Fueled by the grief of losing Mother, and the desire to free her creative spirit, she stages a mutiny of art, music and film. Daughter4254 almost succeeds but is betrayed by her brother and thrown into prison, where she meets Thomas, a boy from the mythical mountain colonies where the arts are encouraged and people have names. If they can’t escape quickly, they will both be sentenced to the MindWipe – a process that erases your mind leaving your body free for the government to use. When their escape plan goes awry, Daughter4254 is forced to choose between changing the world or following Thomas to the quiet life of freedom she has always desired.
First 150 Words:
It was against the law for my mother to comfort me when I cried, but that’s what I remember most vividly about her. If it was at all possible, she would hold me while I sobbed like a brand new one. My mother tried to teach me not to break down emotionally when I was young; it would give away my mental status. But it was not a lesson I learned quickly or easily. the hugs and kisses and pats on the back were part of many secrets we owned. We constantly gambled that the Auto Eye attendants would not notice us: one small blip of a family on their hundreds of monitoring screens.

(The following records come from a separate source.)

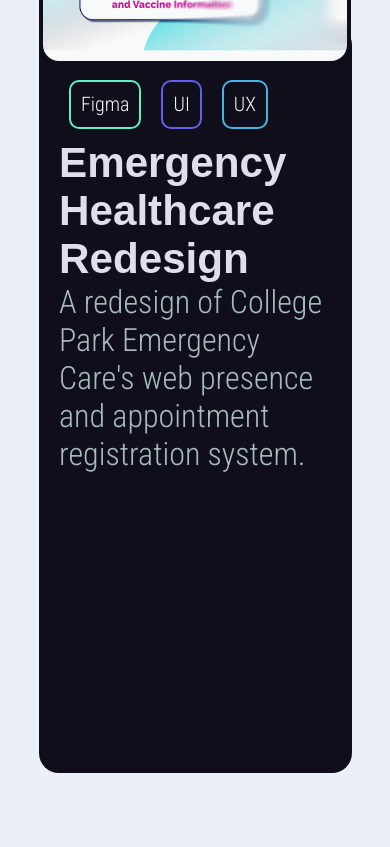
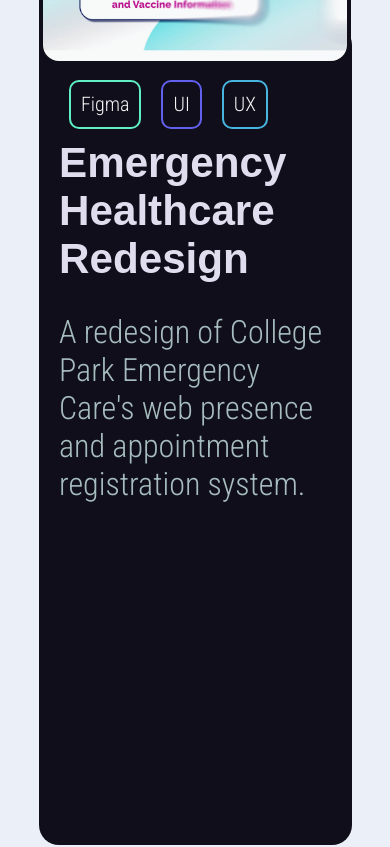
Before and after one commit to BerkeleyPoulsen/BerkeleyPoulsen.github.io, a plain HTML site: page index.html in a window 390 px wide. Shown: the part 1160-2007 px from the top of the page. Drawn offline with nearby package versions, Linux system fonts and the light colour scheme.

Commit message:
Update index.html

```diff
--- a/index.html
+++ b/index.html
@@ -257,6 +257,7 @@
         font-family: 'Roboto Condensed', sans-serif;
         font-size: 2em;
         padding: 130px;
+        font-weight: 100;
     }
     .port p{
         width: 35vw;
@@ -394,7 +395,7 @@
         }
         .portSecondary{
             width: 70vw;
-            height: calc(70vh + 30vw);
+            height: calc(90vh + 20px);
             font-weight: 300;
             display: block;
             margin-left: auto;
@@ -403,6 +404,9 @@
             padding-top: 400px;
             padding:20px;
             border-radius: 20px;
+        }
+        .portSecondary h2{
+            padding-bottom: 30px;
         }
         .port{
             width: 70vw;
```
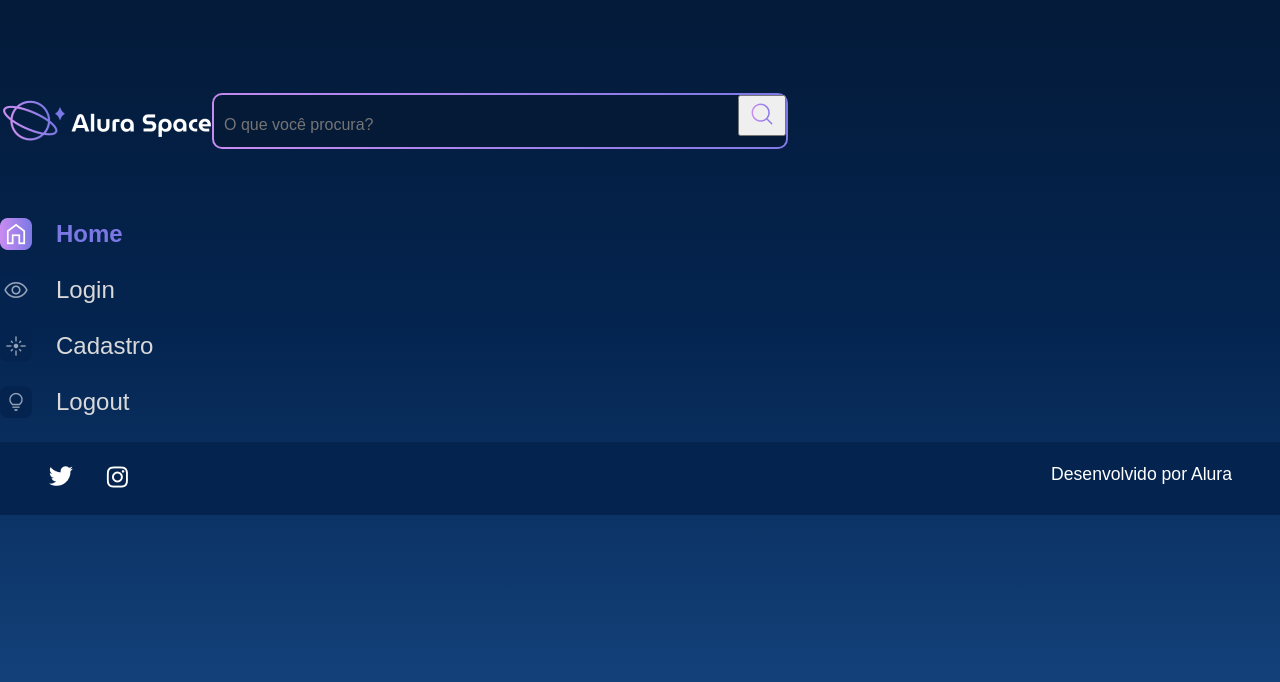
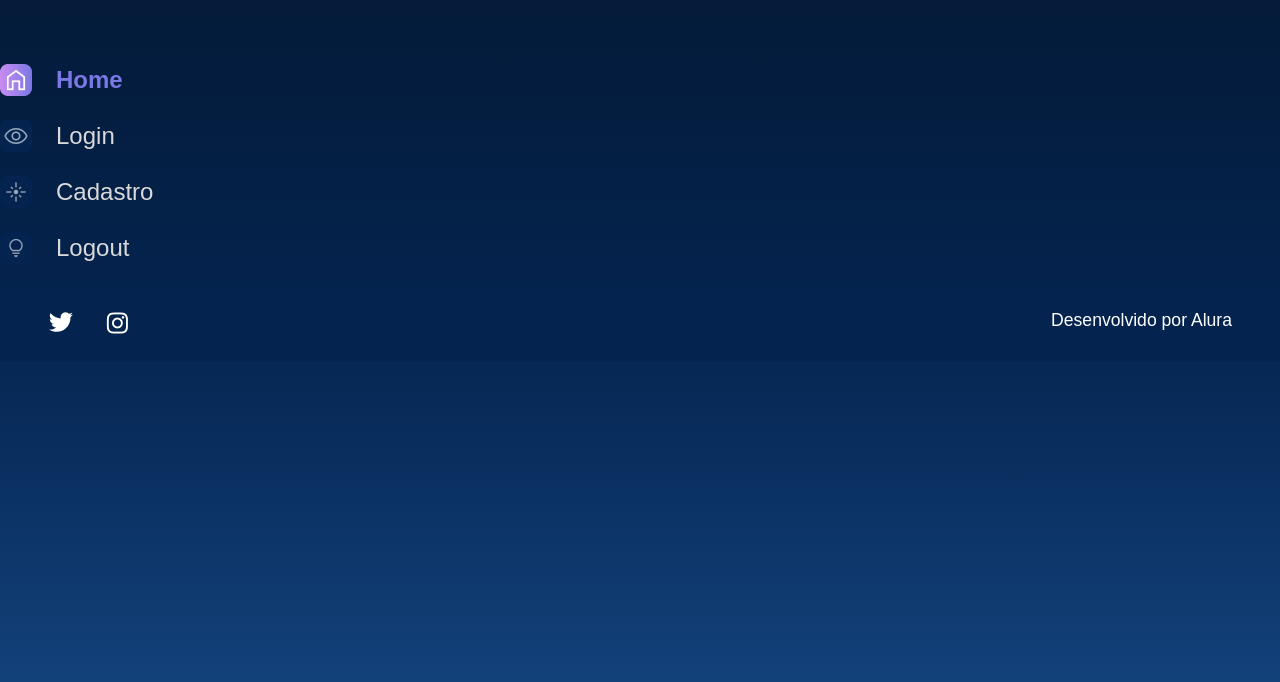
Before and after one commit to thaisdMM/alura_space, a Django app: template templates/base/base_galeria.html in a window 1280 px wide. Shown: the part 90-772 px from the top of the page. Run offline with Django 5.2, Linux system fonts and the light colour scheme; the template is opened without the code that fills it, so the values that code supplies are empty.

Commit message:
refactor(templates): simplify menu partial to navigation only
- Remove header markup (moved to _header.html)
- Remove main tag opening (moved to base_galeria.html)
- Keep only navigation links for single responsibility

```diff
--- a/templates/partials/_menu.html
+++ b/templates/partials/_menu.html
@@ -1,24 +1,18 @@
-    {% load static %}
-    <header class="cabecalho">
-        <img src="{% static '/assets/logo/Logo(2).png' %}" alt="Logo da Alura Space" />
-            {% include 'partials/_alertas.html' %}
-        <div class="cabecalho__busca">
-            <div class="busca__fundo">
-                <form action="{% url 'buscar' %}">
-                    <input class="busca__input" type="text" name="buscar" placeholder="O que você procura?">
-                    <button type="submit">
-                        <img class="busca__icone" src="{% static '/assets/ícones/1x/search.png' %}" alt="ícone de search">
-                    </button>
-                </form>
-            </div>
-        </div>
-    </header>
-    <main class="principal">
-        <section class="menu-lateral">
-            <nav class="menu-lateral__navegacao">
-                <a href="{% url 'index' %}"><img src="{% static '/assets/ícones/1x/Home - ativo.png' %}"> Home</a>
-                <a href="{% url 'login' %}"><img src="{% static '/assets/ícones/1x/Mais vistas - inativo.png' %}"> Login</a>
-                <a href="{% url 'cadastro' %}"><img src="{% static '/assets/ícones/1x/Novas - inativo.png' %}"> Cadastro</a>
-                <a href="{% url 'logout' %}"><img src="{% static '/assets/ícones/1x/Surpreenda-me - inativo.png' %}"> Logout</a>
-            </nav>
-        </section>
+{% load static %}
+
+<nav class="menu-lateral__navegacao">
+  <a href="{% url 'index' %}"
+    ><img src="{% static '/assets/ícones/1x/Home - ativo.png' %}" /> Home
+  </a>
+  <a href="{% url 'login' %}"
+    ><img src="{% static '/assets/ícones/1x/Mais vistas - inativo.png' %}" />
+    Login
+  </a>
+  <a href="{% url 'cadastro' %}"
+    ><img src="{% static '/assets/ícones/1x/Novas - inativo.png' %}" /> Cadastro
+  </a>
+  <a href="{% url 'logout' %}"
+    ><img src="{% static '/assets/ícones/1x/Surpreenda-me - inativo.png' %}" />
+    Logout
+  </a>
+</nav>
```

Still, the large round bubble loomed like a wicked insect on the ceiling of our home pod. The camera and microphone concealed beneath the dark plastic lump recorded our every word and move and sent them back to the government for monitoring.